If I had to choose a piece of Bathgate's scenery I would pick the contrast between the colours of the swans and the pelicans in The Sydney Exhibition, 1879, “The only fleet a flock of dusky swans, | Which, near some fearless white-plumed pelicans | Swam stately on the quiet water's breast” -- only I want the contrast jammed closer, eg: “For sweetest things turn sourest by their deeds” (Shakespeare, Sonnet 14, the line itself turning on the word “turn”), “fruitful strifes and rivalries of peace” (Tennyson, Idylls of the King), or in Hill's Funeral Music, “fastidious trumpets,” even “grim fatuous clown,” from First Dog On The Moon's cartoon about Joe Hockey, the closeness that is also part of jokes and jump cut edits, things close together seeming exciting by proximity, proximity being the arena in which events take place, change wrought, attacks carried out; the possibilities fly open; the poem should be shocked by the surprising contrast of white and black animals on the water.
Note that the colours haven't been mined any further by the author, who, in this narrative scene, is envisioning the First Fleet coming to Botany Bay, obvious, you'd think, obvious, the “poor native black” standing there a little way earlier in line six, looking at him, asking to be transposed into the swans, but does Bathgate think that way? Is that what “fearless” next to “white-plumed pelicans” is trying to do? The British have come and they are fearless, etc, to lead on from the earlier description of “the first daring English wand'rer” in line two?
A century complete has scarcely passed
Since the first daring English wand'rer stood
Upon this favoured ground where now we stand.

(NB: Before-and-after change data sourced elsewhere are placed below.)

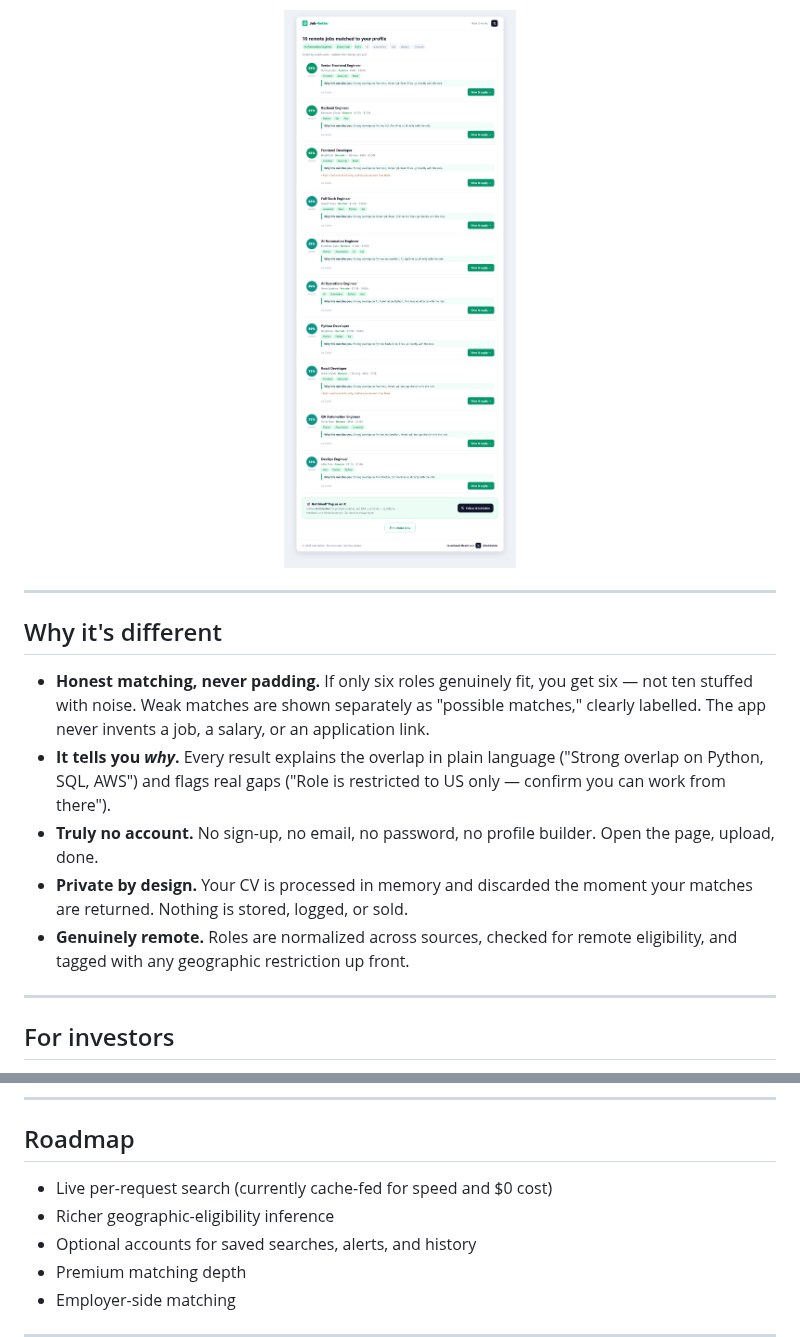
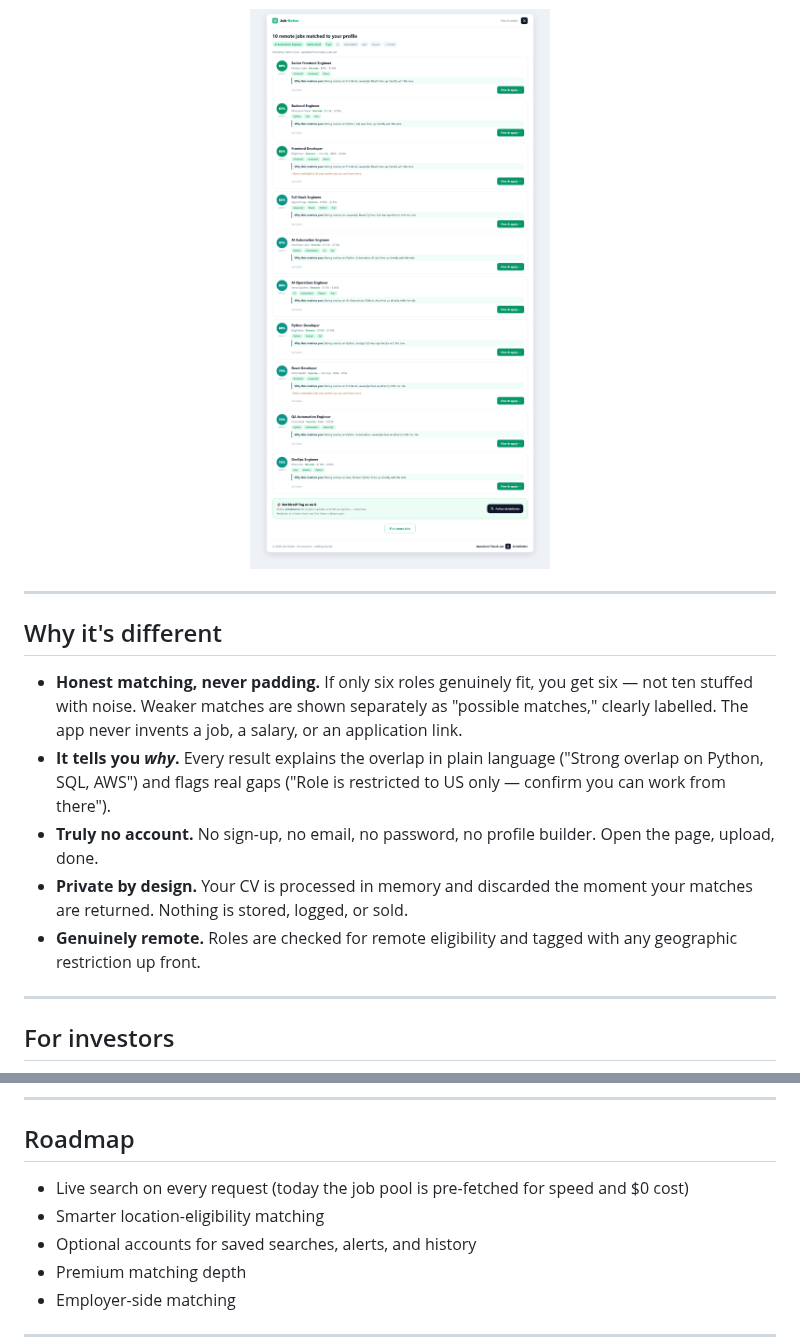
Before and after one commit to Anekenonso/Job-Getter, a Markdown page: README.md, 2 parts joined by grey strips. GitHub-like rendering; pictures changed too: docs/screenshots/results.png.

```diff
--- a/README.md
+++ b/README.md
@@ -48,11 +48,11 @@ Three steps, under a minute, zero friction.
 
 ## Why it's different
 
-- **Honest matching, never padding.** If only six roles genuinely fit, you get six — not ten stuffed with noise. Weak matches are shown separately as "possible matches," clearly labelled. The app never invents a job, a salary, or an application link.
+- **Honest matching, never padding.** If only six roles genuinely fit, you get six — not ten stuffed with noise. Weaker matches are shown separately as "possible matches," clearly labelled. The app never invents a job, a salary, or an application link.
 - **It tells you *why*.** Every result explains the overlap in plain language ("Strong overlap on Python, SQL, AWS") and flags real gaps ("Role is restricted to US only — confirm you can work from there").
 - **Truly no account.** No sign-up, no email, no password, no profile builder. Open the page, upload, done.
 - **Private by design.** Your CV is processed in memory and discarded the moment your matches are returned. Nothing is stored, logged, or sold.
-- **Genuinely remote.** Roles are normalized across sources, checked for remote eligibility, and tagged with any geographic restriction up front.
+- **Genuinely remote.** Roles are checked for remote eligibility and tagged with any geographic restriction up front.
 
 ---
 
@@ -191,8 +88,8 @@ curl -X POST http://localhost:8000/api/find-jobs \
 
 ## Roadmap
 
-- Live per-request search (currently cache-fed for speed and $0 cost)
-- Richer geographic-eligibility inference
+- Live search on every request (today the job pool is pre-fetched for speed and $0 cost)
+- Smarter location-eligibility matching
 - Optional accounts for saved searches, alerts, and history
 - Premium matching depth
 - Employer-side matching
```
Also changed, not shown: other parts of README.md (+12 -115 lines), docs/screenshots/homepage.png, docs/screenshots/processing.png, 1 other file.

Bathgate is so gentle I can't tell. Question though: why does he give the pelicans credit for being fearless, on that quiet bay without the swans threatening them or the ships coming too close, or any other thing trying to attack? Does the act of water-riding seem terrifying in and of itself, to the mind of Alexander Bathgate, even if the water is quiet, and therefore is this act always performed either fearfully or fearlessly, in that same mind?

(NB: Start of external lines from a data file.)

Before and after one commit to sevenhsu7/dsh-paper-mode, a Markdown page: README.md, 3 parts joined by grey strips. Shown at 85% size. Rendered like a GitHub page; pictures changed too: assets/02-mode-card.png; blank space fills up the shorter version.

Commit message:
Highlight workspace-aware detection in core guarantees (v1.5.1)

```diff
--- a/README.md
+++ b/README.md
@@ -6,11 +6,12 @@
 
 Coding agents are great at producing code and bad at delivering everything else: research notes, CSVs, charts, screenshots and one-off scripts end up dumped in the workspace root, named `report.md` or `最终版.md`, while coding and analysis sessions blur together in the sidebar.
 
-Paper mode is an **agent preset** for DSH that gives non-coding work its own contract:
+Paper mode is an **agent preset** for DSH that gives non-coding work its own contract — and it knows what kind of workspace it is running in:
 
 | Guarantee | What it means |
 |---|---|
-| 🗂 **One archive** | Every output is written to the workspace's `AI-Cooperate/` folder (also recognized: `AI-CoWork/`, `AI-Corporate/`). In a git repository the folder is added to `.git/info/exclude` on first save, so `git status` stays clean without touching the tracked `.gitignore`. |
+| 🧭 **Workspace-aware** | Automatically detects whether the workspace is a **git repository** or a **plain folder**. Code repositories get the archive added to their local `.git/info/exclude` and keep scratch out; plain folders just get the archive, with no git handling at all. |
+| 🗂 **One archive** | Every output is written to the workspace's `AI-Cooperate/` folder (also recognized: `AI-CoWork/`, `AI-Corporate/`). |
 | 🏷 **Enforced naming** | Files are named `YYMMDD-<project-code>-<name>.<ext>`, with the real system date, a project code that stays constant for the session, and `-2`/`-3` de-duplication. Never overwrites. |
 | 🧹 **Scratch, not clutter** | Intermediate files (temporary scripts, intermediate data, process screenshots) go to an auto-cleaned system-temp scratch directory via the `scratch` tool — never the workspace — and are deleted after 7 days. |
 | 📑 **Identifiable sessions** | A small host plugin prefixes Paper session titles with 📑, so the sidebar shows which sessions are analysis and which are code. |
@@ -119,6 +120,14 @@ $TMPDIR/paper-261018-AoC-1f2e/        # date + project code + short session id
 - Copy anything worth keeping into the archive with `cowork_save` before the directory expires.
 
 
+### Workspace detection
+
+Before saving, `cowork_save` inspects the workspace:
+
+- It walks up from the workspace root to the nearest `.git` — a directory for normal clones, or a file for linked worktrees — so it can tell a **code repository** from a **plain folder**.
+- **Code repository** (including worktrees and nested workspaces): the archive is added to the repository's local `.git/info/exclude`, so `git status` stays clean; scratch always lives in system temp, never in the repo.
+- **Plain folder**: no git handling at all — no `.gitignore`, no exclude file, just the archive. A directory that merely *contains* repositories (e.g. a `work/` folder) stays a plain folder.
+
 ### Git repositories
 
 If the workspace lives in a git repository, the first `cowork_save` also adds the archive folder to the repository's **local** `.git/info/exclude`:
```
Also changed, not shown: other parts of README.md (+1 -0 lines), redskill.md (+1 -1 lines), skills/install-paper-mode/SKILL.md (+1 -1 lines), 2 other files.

It is brave to be stately when your entire activity threatens you; and you are like an aristocrat getting into a tumbril.
Or else the absence of fear in these pelicans is so incredible to Bathgate that it doesn't need to be justified by any poem, even if he is the author of that poem. It is a royal majesty. Explanation is beyond the point. It should exist. It should have a lovely, pure existence. It should be possible to detect an incredible, impossible purity behind the word "fearless."
When John Donne discusses God in his Sermons he considers the rights of kings.
Donne was not a king any more than Bathgate was a pelican. So I see that the normal existences of alien beings can be a source, either of wonder or of speculation, since Bathgate is wonderstruck without speculating and Donne speculates without seeming wonderstruck.
There is no reason in the poem for the pelicans to be fearless and no reason either, for the wand'rers to be daring. Australia is not only "favoured," it is furthermore a “fairyland of flowers and bright-hued birds” where the “calistemon's flaming brush-like plume, | Meet and delight the adventurer's eye.” “Daring” becomes synonymous with “inexperienced.” When is it brave, entering fairyland? When you don't know that it's fairyland.